Part of pawnshop enterprising entails provision of products such as vehicles, laptop, television, and gadgets by clients in return for quick cash. In the Botswana market vehicles remains the most pawned item as they attract a large sum of money compared to other movable property.
Nakedi recalls that before the Covid pandemic, Thobela did not encounter issues relating to payment of salaries, rent, and utilities.
“Now we always work to make sure we have something for salaries, utilities and as for rent our landlords have been very lenient as they have not given us any problems. Government support in the form of a subsidy was necessary however we felt it was too short for the three months period it took place. It should have been continued until end of State of Emergence”, says Nakedi.
As a way forward, Nakedi suggest that the Government should make an arrangement that will enable financial institutions to lend businesses such as Pawnshop money, as they are registered legitimate businesses. “We need Government and other stakeholders to change their perceptions toward Pawnshops as they help a lot of people with exclusive service.”
On the bright side and in a bid to adapt to changes brought to the industry and economy by the pandemic Pula pawnshop has introduced a WhatsApp valuation, where it does appraisal of its customer’s properties. Customers send pictures and details of their appliances or vehicle to get pawn value estimation and then visit the business premises once an agreement has been reached. This helps to reduce movement in and out of the business premises.
Thobela Pawnshop on the other end has introduced initiatives such as the ‘pawn and drive’ which allows customers to keep their vehicles for a period of two-months at an interest equivalent to one month. The Tlokweng based pawn brokers have also adjusted their payment plans.
A growing industry…..
Despite a shocking decline in business, available official figures shows that pawn brokering has over the recent times been increasing at a diminishing rate.

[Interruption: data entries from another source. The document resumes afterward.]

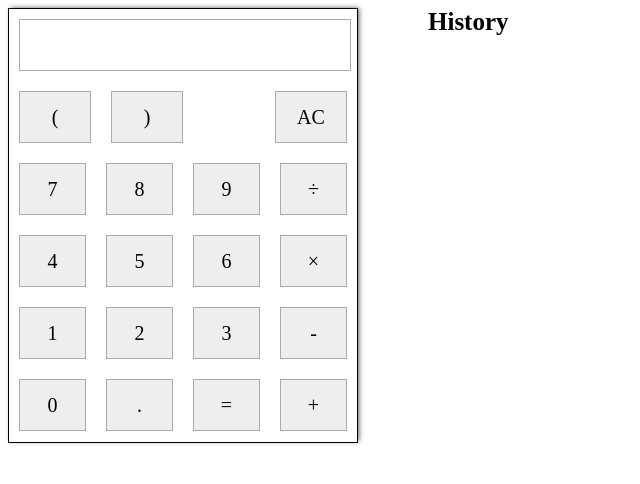
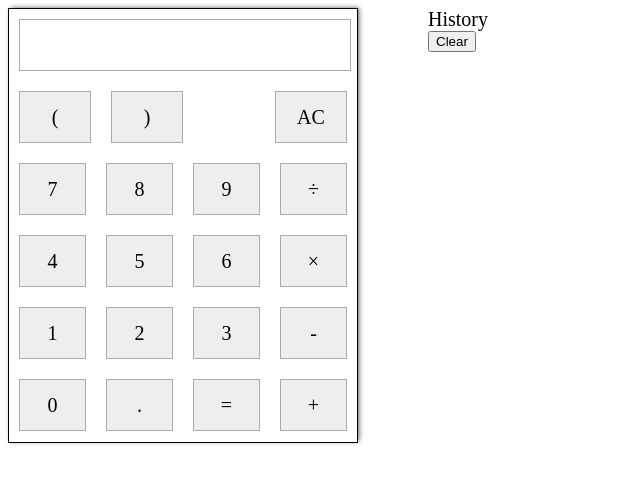
Before and after one commit to LeoStarzz/Andersen-JS, a plain HTML site: page lecture4/index.html in a window 1280 px wide. Shown: the whole page, without its empty margins (0-640 px from the left). Drawn offline with Linux system fonts and the light colour scheme.

Commit message:
Update lecture4/index.html

```diff
--- a/lecture4/index.html
+++ b/lecture4/index.html
@@ -6,6 +6,12 @@
 	<title>Calculator</title>
 	<link rel="stylesheet" type="text/css" href="style.css">
 	<script src="index.js"></script>
+	<script type="text/javascript"> document.addEventListener('click', function (e) {
+			if (document.activeElement.toString() == '[object HTMLButtonElement]') {
+				document.activeElement.blur();
+			}
+		});
+	</script>
 </head>
 
 <body>
@@ -48,8 +54,13 @@
 			</div>
 		</div>
 
-		<div class="history">
-			<h5>History</h5>
+		<div class="container_history">
+			<div class="history">
+				History
+			</div>
+			<button>
+				Clear
+			</button>
 		</div>
 	</div>
 </body>
```
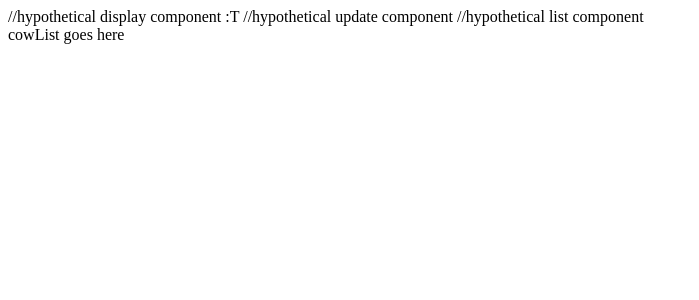
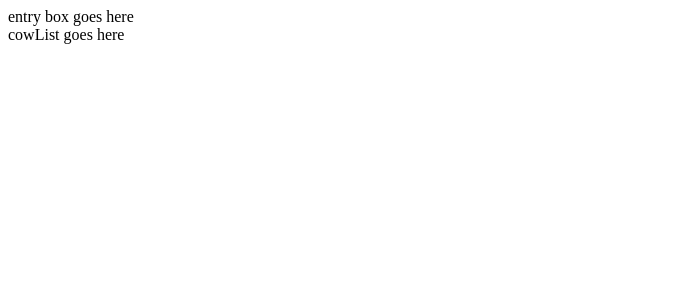
Before and after one commit to yrgirlkv/cow-list, a React app: page / in a window 1280 px wide. Shown: the top 300 px of the page, without its empty margins (0-699 px from the left). Built offline with nearby package versions, Linux system fonts and the light colour scheme.

Commit message:
entrybox

```diff
--- a/client/src/components/App.jsx
+++ b/client/src/components/App.jsx
@@ -1,5 +1,6 @@
 import React from 'react';
 import CowList from './CowList.jsx'
+import EntryBox from './EntryBox.jsx'
 
 class App extends React.Component {
   constructor(props) {
@@ -12,10 +13,8 @@ class App extends React.Component {
     return (
       //jsx goes in here
       <div>
-        //hypothetical display component
-        :T
-        //hypothetical update component
-        //hypothetical list component
+        {/* //hypothetical display component */}
+        <EntryBox />
         <CowList />
       </div>
     );
--- /dev/null
+++ b/client/src/components/EntryBox.jsx
@@ -0,0 +1,18 @@
+import React from 'react';
+
+class EntryBox extends React.Component {
+  //boilerplate
+  constructor(props) {
+    super(props);
+  }
+
+  render () {
+    return (
+      <div>
+        entry box goes here
+      </div>
+    )
+  }
+}
+
+export default EntryBox;
```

The most recent NBFIRA research report shows that exempted pawnshops in Botswana increased from 13 to 87 between the years 2014 and 2020. This reflects a six fold (615%) growth with the most significant increases noted in 2015 and 2016 as the numbers grew by 14 and 30, respectively.
By the end of 2020, there were 93 exempted pawnshops in the country with most of them concentrated in urban and peri-urban areas. A further geographical location breakdown shows that 56 percent of the pawnshops are in Gaborone while 13 percent are in Francistown.
A further analysis of the NBFIRA data with focus on financial performance of the pawnshops business notably pegs the loan book value at P14.69 million at as December 2019. The 2019 loan book value reflected is for only 15 pawnshops businesses which had submitted data to the industry regulator for that reporting period. NBFIRA says based on the 2019 financial performance of the 15 unnamed pawn brokers, the total industry loan book value could be higher as more data is yet to be collected.
The financial performance of pawnshops is measured by the loan book values (accounts receivables), that is; the total of all outstanding loans in the company books at the end of a given reporting period.
The NBFIRA Act, 2016 defines a pawnshop as “a person licensed to engage in the business of lending money on personal property that is physically delivered to him or her as a security for loan transaction or lending money upon goods, wares or merchandise pledged, stored or deposited as security or engages in the business of purchasing tangible personal property to be left in pawn, on condition that it may be redeemed by the seller for a fixed price within a fixed period of time’’.
NBFIRA says the pawnshop business is a major contributor towards the financial inclusion agenda in Botswana as loans are granted to borrowers who can pledge collateral in the form of moveable property, in exchange for the loans.